Data listing section start
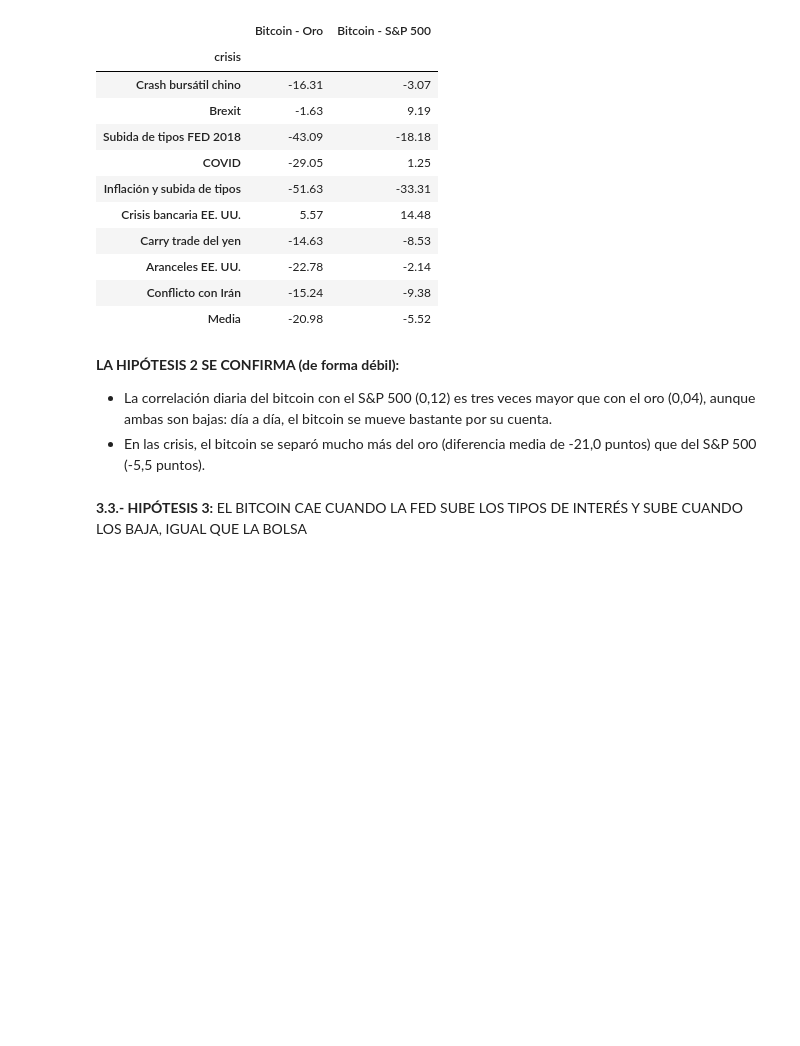
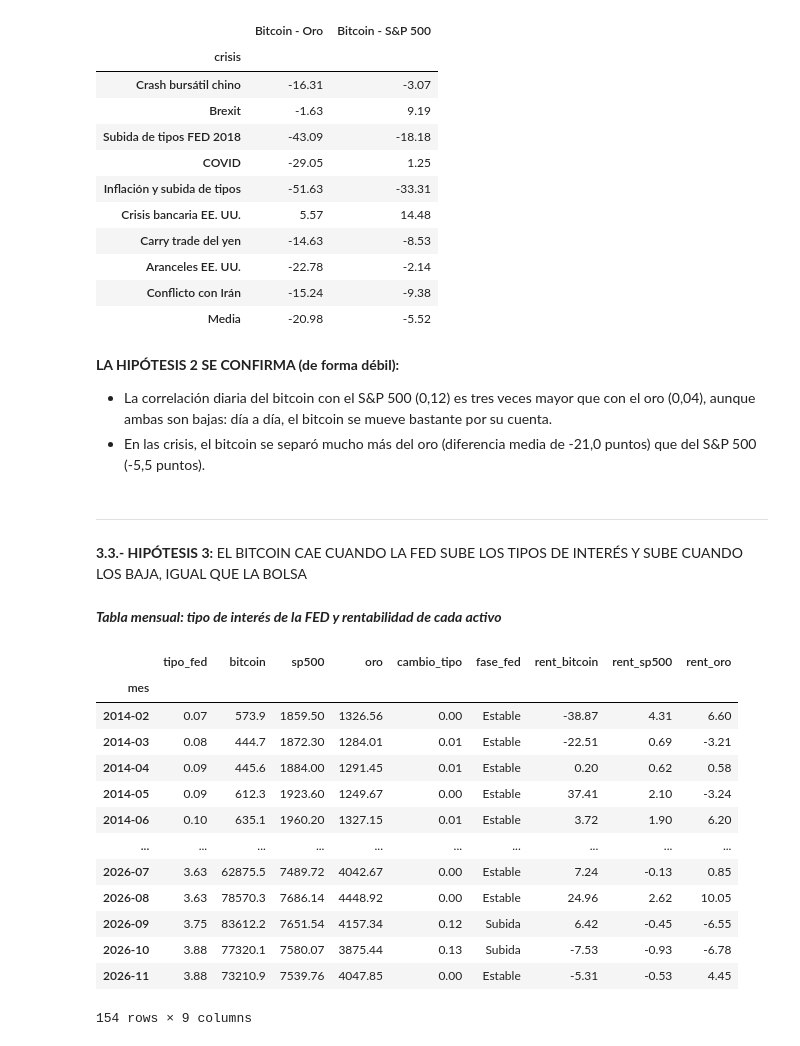
Before and after one commit to Jokinfs/EDA, a Jupyter notebook: Archivos/codigo/src/memoria.ipynb, the cells around one changed output. Saved outputs shown, nothing was run; the diff lists cells and outputs as text; code cells hidden in the pictures; blank space fills up the shorter version.

```diff
--- a/Archivos/codigo/src/memoria.ipynb
+++ b/Archivos/codigo/src/memoria.ipynb
@@ -864,5 +876,55 @@ diferencias
 
 - La correlación diaria del bitcoin con el S&P 500 (0,12) es tres veces mayor que con el oro (0,04), aunque ambas son bajas: día a día, el bitcoin se mueve bastante por su cuenta.
 - En las crisis, el bitcoin se separó mucho más del oro (diferencia media de -21,0 puntos) que del S&P 500 (-5,5 puntos).
+# %% [markdown]
+------------------------------------------------------------------------------------------------------------------------------------------------------
 # %% [markdown]
 **3.3.- HIPÓTESIS 3:** EL BITCOIN CAE CUANDO LA FED SUBE LOS TIPOS DE INTERÉS Y SUBE CUANDO LOS BAJA, IGUAL QUE LA BOLSA
+# %% [markdown]
+***Tabla mensual: tipo de interés de la FED y rentabilidad de cada activo***
+# %%
+# Tabla mensual de la H3: una fila por mes con el tipo real de la FED y el cierre de cada activo.
+# df_fed ya está rellenado (ffill), así que todos los días de un mes tienen el tipo de ese mes: se toma el primero.
+# El precio de cada activo es el último cierre del mes.
+
+mes = df_fed.index.to_period("M")
+
+df_h3 = pd.DataFrame({
+    "tipo_fed": df_fed["FEDFUNDS"].groupby(mes).first(),
+    "bitcoin": df_btc["Último"].groupby(mes).last(),
+    "sp500": df_sp500["Último"].groupby(mes).last(),
+    "oro": df_oro["Último"].groupby(mes).last()
+})
+df_h3.index.name = "mes"
+
+# Cambio del tipo respecto al mes anterior y fase de la FED en ese mes.
+# Subida/Bajada si el tipo cambia al menos 0,10 puntos (el tipo efectivo varía unas centésimas cada mes sin decisión de la FED).
+df_h3["cambio_tipo"] = df_h3["tipo_fed"].diff()
+df_h3["fase_fed"] = np.select(
+    [df_h3["cambio_tipo"] >= 0.10, df_h3["cambio_tipo"] <= -0.10],
+    ["Subida", "Bajada"],
+    default="Estable"
+)
+
+# Rentabilidad mensual (%) de cada activo: cierre del mes frente al cierre del mes anterior.
+for activo in ["bitcoin", "sp500", "oro"]:
+    df_h3[f"rent_{activo}"] = df_h3[activo].pct_change() * 100
+
+# El primer mes no tiene mes anterior con el que comparar.
+df_h3 = df_h3.dropna().round(2)
+df_h3
+# %% [output]
+|  | tipo_fed | bitcoin | sp500 | oro | cambio_tipo | fase_fed | rent_bitcoin | rent_sp500 | rent_oro |
+| mes |  |  |  |  |  |  |  |  |  |
+| 2014-02 | 0.07 | 573.9 | 1859.50 | 1326.56 | 0.00 | Estable | -38.87 | 4.31 | 6.60 |
+| 2014-03 | 0.08 | 444.7 | 1872.30 | 1284.01 | 0.01 | Estable | -22.51 | 0.69 | -3.21 |
+| 2014-04 | 0.09 | 445.6 | 1884.00 | 1291.45 | 0.01 | Estable | 0.20 | 0.62 | 0.58 |
+| 2014-05 | 0.09 | 612.3 | 1923.60 | 1249.67 | 0.00 | Estable | 37.41 | 2.10 | -3.24 |
+| 2014-06 | 0.10 | 635.1 | 1960.20 | 1327.15 | 0.01 | Estable | 3.72 | 1.90 | 6.20 |
+| ... | ... | ... | ... | ... | ... | ... | ... | ... | ... |
+| 2026-07 | 3.63 | 62875.5 | 7489.72 | 4042.67 | 0.00 | Estable | 7.24 | -0.13 | 0.85 |
+| 2026-08 | 3.63 | 78570.3 | 7686.14 | 4448.92 | 0.00 | Estable | 24.96 | 2.62 | 10.05 |
+| 2026-09 | 3.75 | 83612.2 | 7651.54 | 4157.34 | 0.12 | Subida | 6.42 | -0.45 | -6.55 |
+| 2026-10 | 3.88 | 77320.1 | 7580.07 | 3875.44 | 0.13 | Subida | -7.53 | -0.93 | -6.78 |
+| 2026-11 | 3.88 | 73210.9 | 7539.76 | 4047.85 | 0.00 | Estable | -5.31 | -0.53 | 4.45 |
+154 rows × 9 columns
```
Also changed, not shown: parts of 56 cells of this notebook, 29 other files.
Data listing section end
The data should be printed again unchanged; leave its pictures out.

Before and after one commit to Jokinfs/EDA, a Jupyter notebook: Archivos/codigo/src/memoria.ipynb, the cells around one changed output. Saved outputs shown, nothing was run; the diff lists cells and outputs as text; code cells hidden in the pictures; blank space fills up the shorter version.

```diff
--- a/Archivos/codigo/src/memoria.ipynb
+++ b/Archivos/codigo/src/memoria.ipynb
@@ -864,5 +876,55 @@ diferencias
 
 - La correlación diaria del bitcoin con el S&P 500 (0,12) es tres veces mayor que con el oro (0,04), aunque ambas son bajas: día a día, el bitcoin se mueve bastante por su cuenta.
 - En las crisis, el bitcoin se separó mucho más del oro (diferencia media de -21,0 puntos) que del S&P 500 (-5,5 puntos).
+# %% [markdown]
+------------------------------------------------------------------------------------------------------------------------------------------------------
 # %% [markdown]
 **3.3.- HIPÓTESIS 3:** EL BITCOIN CAE CUANDO LA FED SUBE LOS TIPOS DE INTERÉS Y SUBE CUANDO LOS BAJA, IGUAL QUE LA BOLSA
+# %% [markdown]
+***Tabla mensual: tipo de interés de la FED y rentabilidad de cada activo***
+# %%
+# Tabla mensual de la H3: una fila por mes con el tipo real de la FED y el cierre de cada activo.
+# df_fed ya está rellenado (ffill), así que todos los días de un mes tienen el tipo de ese mes: se toma el primero.
+# El precio de cada activo es el último cierre del mes.
+
+mes = df_fed.index.to_period("M")
+
+df_h3 = pd.DataFrame({
+    "tipo_fed": df_fed["FEDFUNDS"].groupby(mes).first(),
+    "bitcoin": df_btc["Último"].groupby(mes).last(),
+    "sp500": df_sp500["Último"].groupby(mes).last(),
+    "oro": df_oro["Último"].groupby(mes).last()
+})
+df_h3.index.name = "mes"
+
+# Cambio del tipo respecto al mes anterior y fase de la FED en ese mes.
+# Subida/Bajada si el tipo cambia al menos 0,10 puntos (el tipo efectivo varía unas centésimas cada mes sin decisión de la FED).
+df_h3["cambio_tipo"] = df_h3["tipo_fed"].diff()
+df_h3["fase_fed"] = np.select(
+    [df_h3["cambio_tipo"] >= 0.10, df_h3["cambio_tipo"] <= -0.10],
+    ["Subida", "Bajada"],
+    default="Estable"
+)
+
+# Rentabilidad mensual (%) de cada activo: cierre del mes frente al cierre del mes anterior.
+for activo in ["bitcoin", "sp500", "oro"]:
+    df_h3[f"rent_{activo}"] = df_h3[activo].pct_change() * 100
+
+# El primer mes no tiene mes anterior con el que comparar.
+df_h3 = df_h3.dropna().round(2)
+df_h3
+# %% [output]
+|  | tipo_fed | bitcoin | sp500 | oro | cambio_tipo | fase_fed | rent_bitcoin | rent_sp500 | rent_oro |
+| mes |  |  |  |  |  |  |  |  |  |
+| 2014-02 | 0.07 | 573.9 | 1859.50 | 1326.56 | 0.00 | Estable | -38.87 | 4.31 | 6.60 |
+| 2014-03 | 0.08 | 444.7 | 1872.30 | 1284.01 | 0.01 | Estable | -22.51 | 0.69 | -3.21 |
+| 2014-04 | 0.09 | 445.6 | 1884.00 | 1291.45 | 0.01 | Estable | 0.20 | 0.62 | 0.58 |
+| 2014-05 | 0.09 | 612.3 | 1923.60 | 1249.67 | 0.00 | Estable | 37.41 | 2.10 | -3.24 |
+| 2014-06 | 0.10 | 635.1 | 1960.20 | 1327.15 | 0.01 | Estable | 3.72 | 1.90 | 6.20 |
+| ... | ... | ... | ... | ... | ... | ... | ... | ... | ... |
+| 2026-07 | 3.63 | 62875.5 | 7489.72 | 4042.67 | 0.00 | Estable | 7.24 | -0.13 | 0.85 |
+| 2026-08 | 3.63 | 78570.3 | 7686.14 | 4448.92 | 0.00 | Estable | 24.96 | 2.62 | 10.05 |
+| 2026-09 | 3.75 | 83612.2 | 7651.54 | 4157.34 | 0.12 | Subida | 6.42 | -0.45 | -6.55 |
+| 2026-10 | 3.88 | 77320.1 | 7580.07 | 3875.44 | 0.13 | Subida | -7.53 | -0.93 | -6.78 |
+| 2026-11 | 3.88 | 73210.9 | 7539.76 | 4047.85 | 0.00 | Estable | -5.31 | -0.53 | 4.45 |
+154 rows × 9 columns
```
Also changed, not shown: parts of 56 cells of this notebook, 29 other files.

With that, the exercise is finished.